Tinnitus is defined as hearing a Navajo Hearing System
noise when no sound is present. While it often manifests and is frequently described as a "ringing in the ears," it can also be perceived as a click or a hiss. It's a common symptom experienced by 1 in 5 people in the United States. It is important to note that it is not a condition itself, but a symptom that can be caused by a number of underlying conditions. By far, the most common cause is noise-induced hearing loss. Prolonged and/or persistent exposure to loud noises damages the cochlea. The cochlea is a spiral-shaped cavity in the inner ear that is lined with nerve-ends to respond to vibrations.
Over time, the cochlea http://quantumvisionsystemreview.org/navajo-hearing-system-guide-review/

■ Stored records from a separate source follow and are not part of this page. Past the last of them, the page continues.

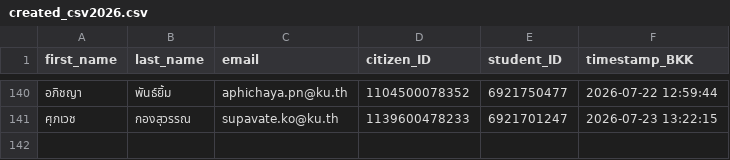
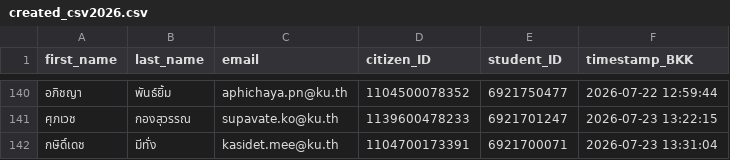
Before and after one commit to PythonianSt/Register, a CSV file: created_csv2026.csv, drawn as a sheet; only a part is shown, gaps mark what is left out.

Commit message:
Update created_csv2026.csv 2026-07-23 13:31:04 BKK

```diff
--- a/created_csv2026.csv
+++ b/created_csv2026.csv
@@ -141 +141,2 @@
 ศุภเวช,กองสุวรรณ,supavate.ko@ku.th,1139600478233,6921701247,2026-07-23 13:22:15
+กษิดิ์เดช,มีทั่ง,kasidet.mee@ku.th,1104700173391,6921700071,2026-07-23 13:31:04
```
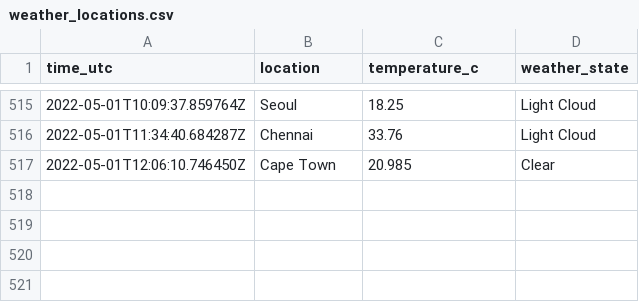
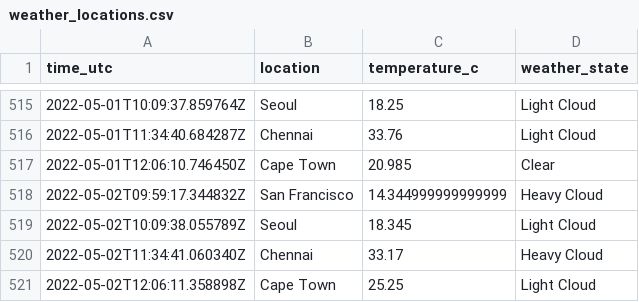
Before and after one commit to n-venkatesan/medium-articles, a CSV file: articles/github-actions/weather_locations.csv, drawn as a sheet; only a part is shown, gaps mark what is left out.

```diff
--- a/articles/github-actions/weather_locations.csv
+++ b/articles/github-actions/weather_locations.csv
@@ -517 +517,5 @@ time_utc,location,temperature_c,weather_state
 2022-05-01T12:06:10.746450Z,Cape Town,20.985,Clear
+2022-05-02T09:59:17.344832Z,San Francisco,14.344999999999999,Heavy Cloud
+2022-05-02T10:09:38.055789Z,Seoul,18.345,Light Cloud
+2022-05-02T11:34:41.060340Z,Chennai,33.17,Heavy Cloud
+2022-05-02T12:06:11.358898Z,Cape Town,25.25,Light Cloud
```
Also changed, not shown: 1 other file.
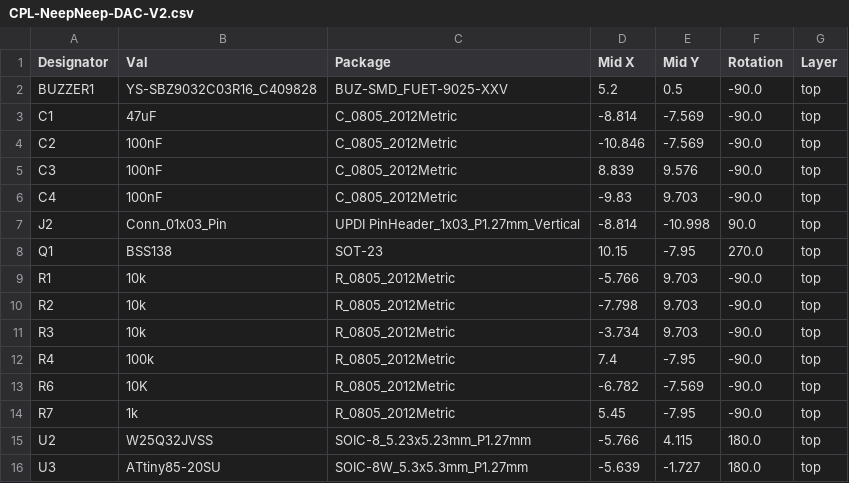
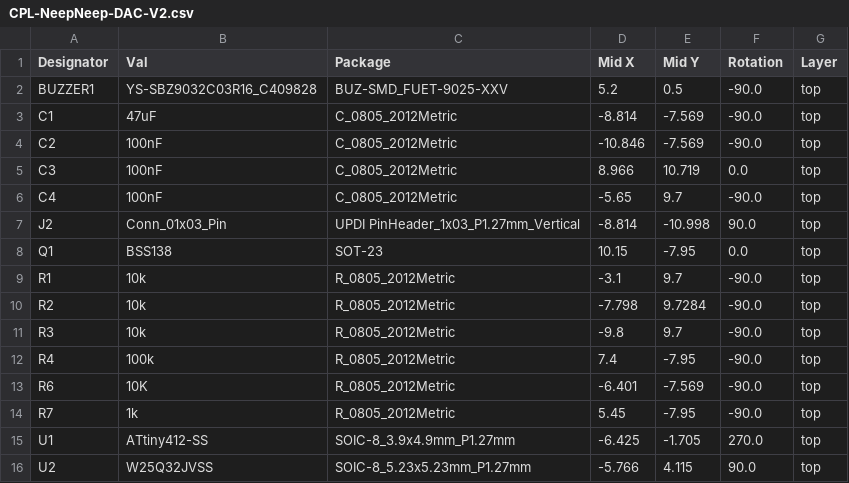
Before and after one commit to niffumau/Neepneep-DAC-KiCAD, a CSV file: V2/jlcpcb/production_files/CPL-NeepNeep-DAC-V2.csv, drawn as a sheet.

Commit message:
Commit: D	V2/NeepNeep-DAC-V2-backups/NeepNeep-DAC-V2-2026-02-13_141833.zip A	V2/NeepNeep-DAC-V2-backups/NeepNeep-DAC-V2-2026-02-16_160315.zip A	V2/NeepNeep-DAC-V2-backups/NeepNeep-DAC-V2-2026-03-12_130105.zip A	V2/NeepNeep-DAC-V2-backups/NeepNeep-DAC-V2-2026-03-12_135524.zip M	V2/bom/NeepNeep-DAC-V2-ibom.html M	V2/jlcpcb/gerber/NeepNeep-DAC-V2-CuBottom.gbr M	V2/jlcpcb/gerber/NeepNeep-DAC-V2-CuTop.gbr M	V2/jlcpcb/gerber/NeepNeep-DAC-V2-EdgeCuts.gbr M	V2/jlcpcb/gerber/NeepNeep-DAC-V2-MaskBottom.gbr M	V2/jlcpcb/gerber/NeepNeep-DAC-V2-MaskTop.gbr M	V2/jlcpcb/gerber/NeepNeep-DAC-V2-NPTH-drl_map.pdf M	V2/jlcpcb/gerber/NeepNeep-DAC-V2-NPTH.drl M	V2/jlcpcb/gerber/NeepNeep-DAC-V2-PTH-drl_map.pdf M	V2/jlcpcb/gerber/NeepNeep-DAC-V2-PTH.drl M	V2/jlcpcb/gerber/NeepNeep-DAC-V2-PasteBottom.gbr M	V2/jlcpcb/gerber/NeepNeep-DAC-V2-PasteTop.gbr M	V2/jlcpcb/gerber/NeepNeep-DAC-V2-SilkBottom.gbr M	V2/jlcpcb/gerber/NeepNeep-DAC-V2-SilkTop.gbr M	V2/jlcpcb/gerber/NeepNeep-DAC-V2-VScore.gbr M	V2/jlcpcb/production_files/BOM-NeepNeep-DAC-V2.csv M	V2/jlcpcb/production_files/CPL-NeepNeep-DAC-V2.csv M	V2/jlcpcb/production_files/GERBER-NeepNeep-DAC-V2.zip M	V2/jlcpcb/project.db

```diff
--- a/V2/jlcpcb/production_files/CPL-NeepNeep-DAC-V2.csv
+++ b/V2/jlcpcb/production_files/CPL-NeepNeep-DAC-V2.csv
@@ -4,13 +4,13 @@ C1,47uF,C_0805_2012Metric,-8.814,-7.569,-90.0,top
 C2,100nF,C_0805_2012Metric,-10.846,-7.569,-90.0,top
-C3,100nF,C_0805_2012Metric,8.839,9.576,-90.0,top
-C4,100nF,C_0805_2012Metric,-9.83,9.703,-90.0,top
+C3,100nF,C_0805_2012Metric,8.966,10.719,0.0,top
+C4,100nF,C_0805_2012Metric,-5.65,9.7,-90.0,top
 J2,Conn_01x03_Pin,UPDI PinHeader_1x03_P1.27mm_Vertical,-8.814,-10.998,90.0,top
-Q1,BSS138,SOT-23,10.15,-7.95,270.0,top
-R1,10k,R_0805_2012Metric,-5.766,9.703,-90.0,top
-R2,10k,R_0805_2012Metric,-7.798,9.703,-90.0,top
-R3,10k,R_0805_2012Metric,-3.734,9.703,-90.0,top
+Q1,BSS138,SOT-23,10.15,-7.95,0.0,top
+R1,10k,R_0805_2012Metric,-3.1,9.7,-90.0,top
+R2,10k,R_0805_2012Metric,-7.798,9.7284,-90.0,top
+R3,10k,R_0805_2012Metric,-9.8,9.7,-90.0,top
 R4,100k,R_0805_2012Metric,7.4,-7.95,-90.0,top
-R6,10K,R_0805_2012Metric,-6.782,-7.569,-90.0,top
+R6,10K,R_0805_2012Metric,-6.401,-7.569,-90.0,top
 R7,1k,R_0805_2012Metric,5.45,-7.95,-90.0,top
-U2,W25Q32JVSS,SOIC-8_5.23x5.23mm_P1.27mm,-5.766,4.115,180.0,top
-U3,ATtiny85-20SU,SOIC-8W_5.3x5.3mm_P1.27mm,-5.639,-1.727,180.0,top
+U1,ATtiny412-SS,SOIC-8_3.9x4.9mm_P1.27mm,-6.425,-1.705,270.0,top
+U2,W25Q32JVSS,SOIC-8_5.23x5.23mm_P1.27mm,-5.766,4.115,90.0,top
```
Also changed, not shown: V2/jlcpcb/production_files/BOM-NeepNeep-DAC-V2.csv, 21 other files.
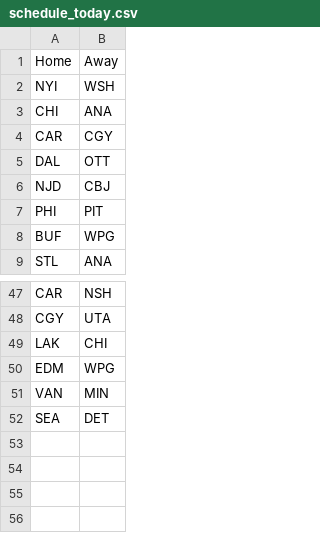
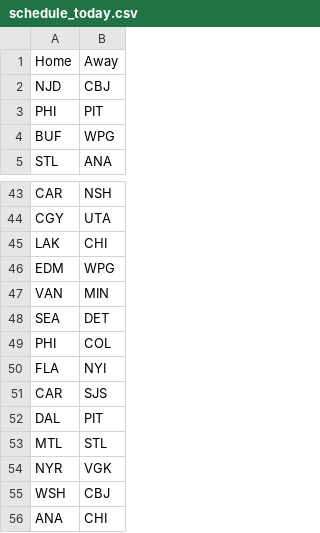
Before and after one commit to NickyFlash/nhl-adp-model, a CSV file: data/schedule_today.csv, drawn as a sheet; only a part is shown, gaps mark what is left out.

```diff
--- a/data/schedule_today.csv
+++ b/data/schedule_today.csv
@@ -1,6 +1,2 @@
 Home,Away
-NYI,WSH
-CHI,ANA
-CAR,CGY
-DAL,OTT
 NJD,CBJ
@@ -52 +48,9 @@ VAN,MIN
 SEA,DET
+PHI,COL
+FLA,NYI
+CAR,SJS
+DAL,PIT
+MTL,STL
+NYR,VGK
+WSH,CBJ
+ANA,CHI
```
Also changed, not shown: data/dfs_projections.csv.
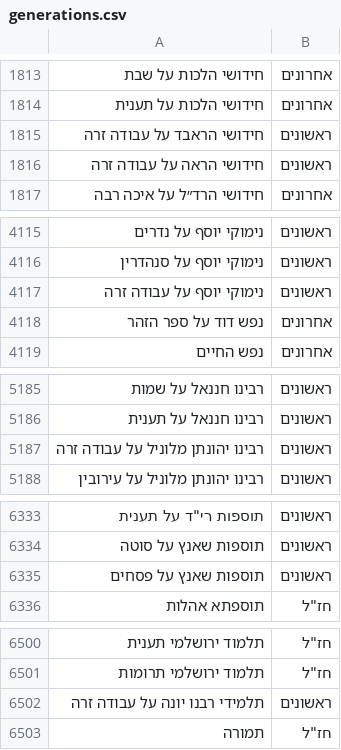
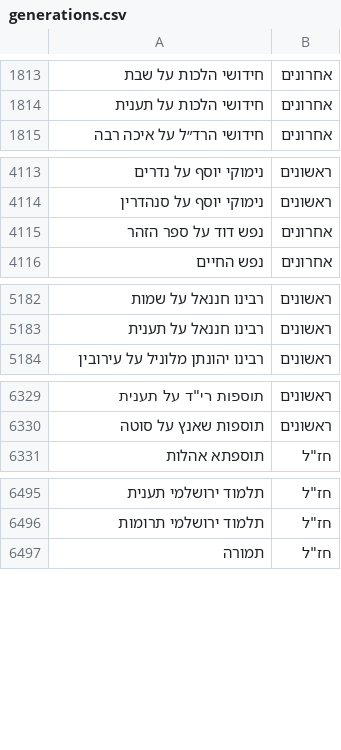
Before and after one commit to yakov100/otzaria-library, a CSV file: ForDB/generations.csv, drawn as a sheet; only a part is shown, gaps mark what is left out; the diff names each change by its address in the sheet, - before the commit and + after, or states it on an @@ line.

Commit message:
מחיקת קש׳׳ק מסדר הדורות

```diff
--- a/ForDB/generations.csv
+++ b/ForDB/generations.csv
-row 1815: חידושי הראבד על עבודה זרה | ראשונים
-row 1816: חידושי הראה על עבודה זרה | ראשונים
-row 4117: נימוקי יוסף על עבודה זרה | ראשונים
-row 5187: רבינו יהונתן מלוניל על עבודה זרה | ראשונים
-row 6335: תוספות שאנץ על פסחים | ראשונים
-row 6502: תלמידי רבנו יונה על עבודה זרה | ראשונים
```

becomes harmed in such a way that it reacts to non-existent external vibration stimuli. People who frequent loud concerts or work in music venues, or people who work with heavy machinery like carpenters and road workers, are commonly afflicted. The best way to prevent damage is to wear earplugs or earmuffs. In other cases, the ringing sensation is caused by the natural loss of hearing due to aging, Meniere's disease, head injuries, or even something as simple as wax build-up putting pressure on the inner ear. In rare instances, the ringing sensation can be caused by high blood pressure, which leads to what's known as pulsatile tinnitus. In that case, the ringing manifests not as a constant hum but beats in time with an individual pulse.